#### Work order:
Write out each line of the records that has "center" in it.

** Opening Dataset records block **

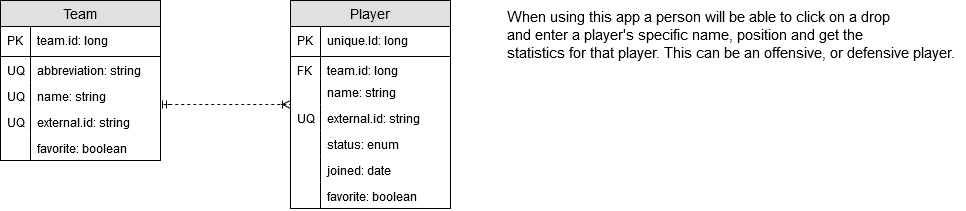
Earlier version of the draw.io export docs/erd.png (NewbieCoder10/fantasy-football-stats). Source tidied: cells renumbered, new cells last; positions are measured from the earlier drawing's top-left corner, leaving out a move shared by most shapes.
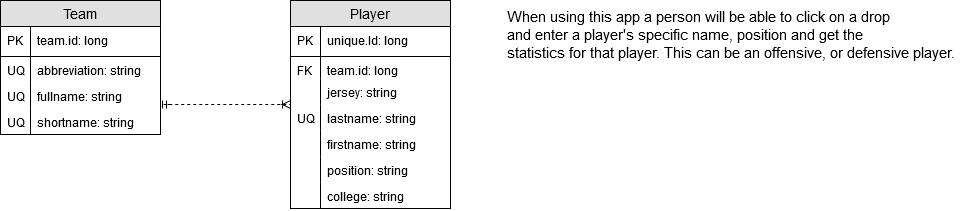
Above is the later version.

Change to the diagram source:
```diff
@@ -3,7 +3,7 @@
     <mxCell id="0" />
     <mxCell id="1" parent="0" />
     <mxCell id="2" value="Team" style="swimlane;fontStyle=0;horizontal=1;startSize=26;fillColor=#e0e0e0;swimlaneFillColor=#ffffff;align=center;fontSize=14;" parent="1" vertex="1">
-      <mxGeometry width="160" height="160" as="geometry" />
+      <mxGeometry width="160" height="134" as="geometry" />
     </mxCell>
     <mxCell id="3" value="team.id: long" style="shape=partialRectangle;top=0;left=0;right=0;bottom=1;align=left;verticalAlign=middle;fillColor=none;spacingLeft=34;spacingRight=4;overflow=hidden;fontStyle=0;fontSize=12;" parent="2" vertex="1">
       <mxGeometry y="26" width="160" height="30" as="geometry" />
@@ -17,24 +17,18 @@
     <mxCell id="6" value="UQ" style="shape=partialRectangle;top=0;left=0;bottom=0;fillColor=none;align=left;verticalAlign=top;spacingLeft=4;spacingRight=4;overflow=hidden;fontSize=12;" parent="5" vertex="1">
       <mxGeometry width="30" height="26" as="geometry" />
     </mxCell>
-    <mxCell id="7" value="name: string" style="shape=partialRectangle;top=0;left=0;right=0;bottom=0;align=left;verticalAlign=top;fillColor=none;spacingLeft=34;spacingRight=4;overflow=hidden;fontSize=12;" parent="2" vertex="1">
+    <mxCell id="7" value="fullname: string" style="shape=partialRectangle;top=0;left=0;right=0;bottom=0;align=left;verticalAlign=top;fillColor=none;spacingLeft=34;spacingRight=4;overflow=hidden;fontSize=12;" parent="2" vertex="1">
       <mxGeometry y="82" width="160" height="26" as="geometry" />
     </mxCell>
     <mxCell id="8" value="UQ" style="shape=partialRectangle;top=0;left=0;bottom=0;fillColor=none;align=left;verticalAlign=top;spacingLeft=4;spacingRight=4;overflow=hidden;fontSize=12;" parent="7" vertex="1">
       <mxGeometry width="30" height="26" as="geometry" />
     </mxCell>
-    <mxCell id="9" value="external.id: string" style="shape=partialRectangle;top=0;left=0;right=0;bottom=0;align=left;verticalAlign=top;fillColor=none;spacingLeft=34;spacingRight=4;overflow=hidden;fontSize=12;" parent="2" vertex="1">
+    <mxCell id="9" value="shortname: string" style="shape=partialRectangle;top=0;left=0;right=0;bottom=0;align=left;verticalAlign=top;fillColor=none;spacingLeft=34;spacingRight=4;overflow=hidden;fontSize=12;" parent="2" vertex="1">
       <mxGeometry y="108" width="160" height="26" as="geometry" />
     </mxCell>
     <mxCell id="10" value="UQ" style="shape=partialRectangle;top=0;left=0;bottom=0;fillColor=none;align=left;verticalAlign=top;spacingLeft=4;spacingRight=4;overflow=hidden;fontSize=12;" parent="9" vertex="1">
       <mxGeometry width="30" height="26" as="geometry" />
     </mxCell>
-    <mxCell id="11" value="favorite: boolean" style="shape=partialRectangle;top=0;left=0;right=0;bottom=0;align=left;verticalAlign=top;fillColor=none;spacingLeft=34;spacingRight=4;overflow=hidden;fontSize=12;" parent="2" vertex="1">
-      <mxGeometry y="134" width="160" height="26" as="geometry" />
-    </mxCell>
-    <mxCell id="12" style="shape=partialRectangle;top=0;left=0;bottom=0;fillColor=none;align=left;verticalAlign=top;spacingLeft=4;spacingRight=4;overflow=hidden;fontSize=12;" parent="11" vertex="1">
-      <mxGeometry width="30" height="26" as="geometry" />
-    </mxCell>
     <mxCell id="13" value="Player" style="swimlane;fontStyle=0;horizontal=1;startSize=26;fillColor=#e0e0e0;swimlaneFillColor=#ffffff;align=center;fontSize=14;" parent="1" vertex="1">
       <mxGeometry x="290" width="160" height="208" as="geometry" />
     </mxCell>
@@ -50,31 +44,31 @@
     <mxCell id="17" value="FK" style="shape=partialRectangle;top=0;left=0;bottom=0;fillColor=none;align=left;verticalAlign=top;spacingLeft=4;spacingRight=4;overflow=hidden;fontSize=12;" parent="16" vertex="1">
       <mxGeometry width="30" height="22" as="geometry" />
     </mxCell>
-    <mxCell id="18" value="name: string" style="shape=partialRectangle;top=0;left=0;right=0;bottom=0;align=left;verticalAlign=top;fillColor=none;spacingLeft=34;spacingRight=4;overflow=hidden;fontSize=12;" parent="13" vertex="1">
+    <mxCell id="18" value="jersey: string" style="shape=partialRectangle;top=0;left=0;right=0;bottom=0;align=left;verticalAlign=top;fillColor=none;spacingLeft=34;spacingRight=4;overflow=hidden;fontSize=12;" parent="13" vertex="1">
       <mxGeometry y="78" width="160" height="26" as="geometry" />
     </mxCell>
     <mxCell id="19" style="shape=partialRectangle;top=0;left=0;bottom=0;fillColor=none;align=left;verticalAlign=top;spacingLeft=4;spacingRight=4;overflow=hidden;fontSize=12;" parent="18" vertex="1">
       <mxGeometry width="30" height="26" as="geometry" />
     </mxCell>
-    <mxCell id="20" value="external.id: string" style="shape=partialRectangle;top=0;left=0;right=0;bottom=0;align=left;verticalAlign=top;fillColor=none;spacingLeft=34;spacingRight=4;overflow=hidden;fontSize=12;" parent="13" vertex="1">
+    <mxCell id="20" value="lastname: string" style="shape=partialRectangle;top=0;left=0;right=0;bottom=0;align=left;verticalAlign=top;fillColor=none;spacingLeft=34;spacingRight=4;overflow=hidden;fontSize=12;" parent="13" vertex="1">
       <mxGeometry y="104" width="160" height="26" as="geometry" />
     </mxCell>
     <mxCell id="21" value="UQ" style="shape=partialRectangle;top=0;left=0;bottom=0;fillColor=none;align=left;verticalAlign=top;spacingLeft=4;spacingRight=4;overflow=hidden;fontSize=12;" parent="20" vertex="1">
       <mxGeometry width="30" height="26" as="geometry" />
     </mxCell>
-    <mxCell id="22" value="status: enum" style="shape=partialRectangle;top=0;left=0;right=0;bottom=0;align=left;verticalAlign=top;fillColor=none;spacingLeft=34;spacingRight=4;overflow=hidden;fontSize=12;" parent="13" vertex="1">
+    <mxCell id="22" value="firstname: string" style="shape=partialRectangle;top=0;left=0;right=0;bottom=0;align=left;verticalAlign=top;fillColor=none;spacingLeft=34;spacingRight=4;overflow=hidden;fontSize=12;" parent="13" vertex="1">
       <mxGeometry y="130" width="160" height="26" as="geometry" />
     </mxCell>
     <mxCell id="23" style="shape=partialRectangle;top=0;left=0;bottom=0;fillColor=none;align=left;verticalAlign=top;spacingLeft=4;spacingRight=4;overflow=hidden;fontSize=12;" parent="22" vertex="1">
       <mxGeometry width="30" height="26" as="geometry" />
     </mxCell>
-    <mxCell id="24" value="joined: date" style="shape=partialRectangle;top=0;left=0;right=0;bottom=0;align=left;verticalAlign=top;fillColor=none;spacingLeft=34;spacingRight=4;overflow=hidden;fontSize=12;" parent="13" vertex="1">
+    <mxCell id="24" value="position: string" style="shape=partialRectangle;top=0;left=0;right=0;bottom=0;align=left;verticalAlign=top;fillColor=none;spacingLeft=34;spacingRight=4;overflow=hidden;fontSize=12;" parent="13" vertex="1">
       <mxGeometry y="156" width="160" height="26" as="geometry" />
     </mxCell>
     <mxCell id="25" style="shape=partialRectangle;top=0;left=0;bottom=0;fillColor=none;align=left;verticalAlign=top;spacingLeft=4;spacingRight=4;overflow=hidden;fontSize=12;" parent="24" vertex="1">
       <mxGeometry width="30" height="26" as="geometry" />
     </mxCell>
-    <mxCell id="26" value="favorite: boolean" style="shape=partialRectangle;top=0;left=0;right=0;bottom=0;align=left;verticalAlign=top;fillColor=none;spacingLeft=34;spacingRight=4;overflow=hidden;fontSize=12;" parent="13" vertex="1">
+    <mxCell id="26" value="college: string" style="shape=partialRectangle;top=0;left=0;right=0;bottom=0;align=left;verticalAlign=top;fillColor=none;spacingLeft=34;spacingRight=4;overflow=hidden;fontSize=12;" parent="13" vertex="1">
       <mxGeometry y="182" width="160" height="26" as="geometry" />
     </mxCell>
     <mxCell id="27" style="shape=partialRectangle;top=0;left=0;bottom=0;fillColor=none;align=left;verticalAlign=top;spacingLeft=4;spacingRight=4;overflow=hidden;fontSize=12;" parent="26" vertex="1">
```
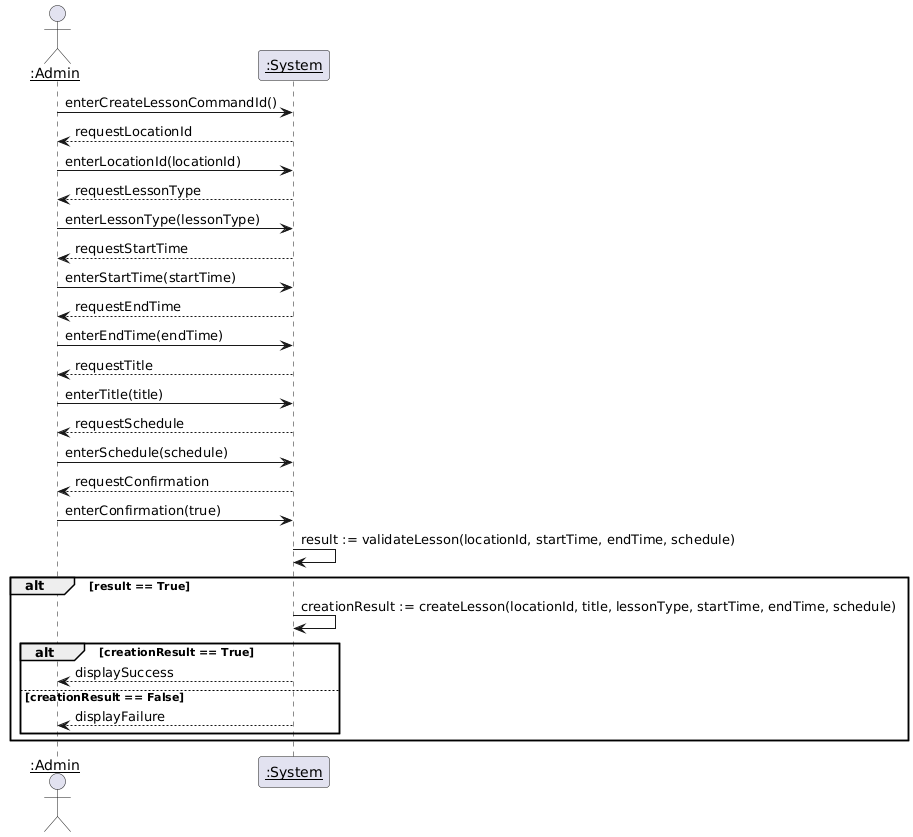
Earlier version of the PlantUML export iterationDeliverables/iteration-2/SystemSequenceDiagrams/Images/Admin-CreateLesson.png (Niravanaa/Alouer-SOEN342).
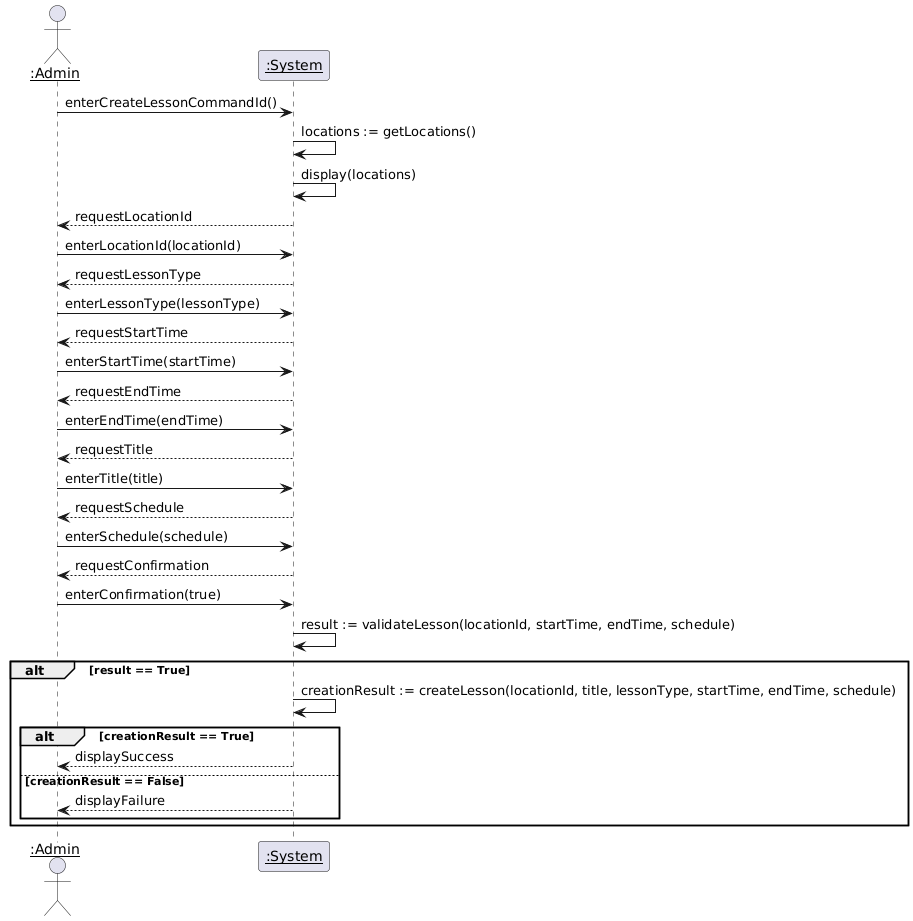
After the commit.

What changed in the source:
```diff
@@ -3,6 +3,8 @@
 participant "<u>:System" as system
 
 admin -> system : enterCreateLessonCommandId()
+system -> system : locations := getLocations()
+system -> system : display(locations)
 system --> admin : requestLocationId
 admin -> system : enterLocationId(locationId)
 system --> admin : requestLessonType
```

** Closing Dataset records block **

#### Output below:
     <mxCell id="2" value="Team" style="swimlane;fontStyle=0;horizontal=1;startSize=26;fillColor=#e0e0e0;swimlaneFillColor=#ffffff;align=center;fontSize=14;" parent="1" vertex="1">
     <mxCell id="13" value="Player" style="swimlane;fontStyle=0;horizontal=1;startSize=26;fillColor=#e0e0e0;swimlaneFillColor=#ffffff;align=center;fontSize=14;" parent="1" vertex="1">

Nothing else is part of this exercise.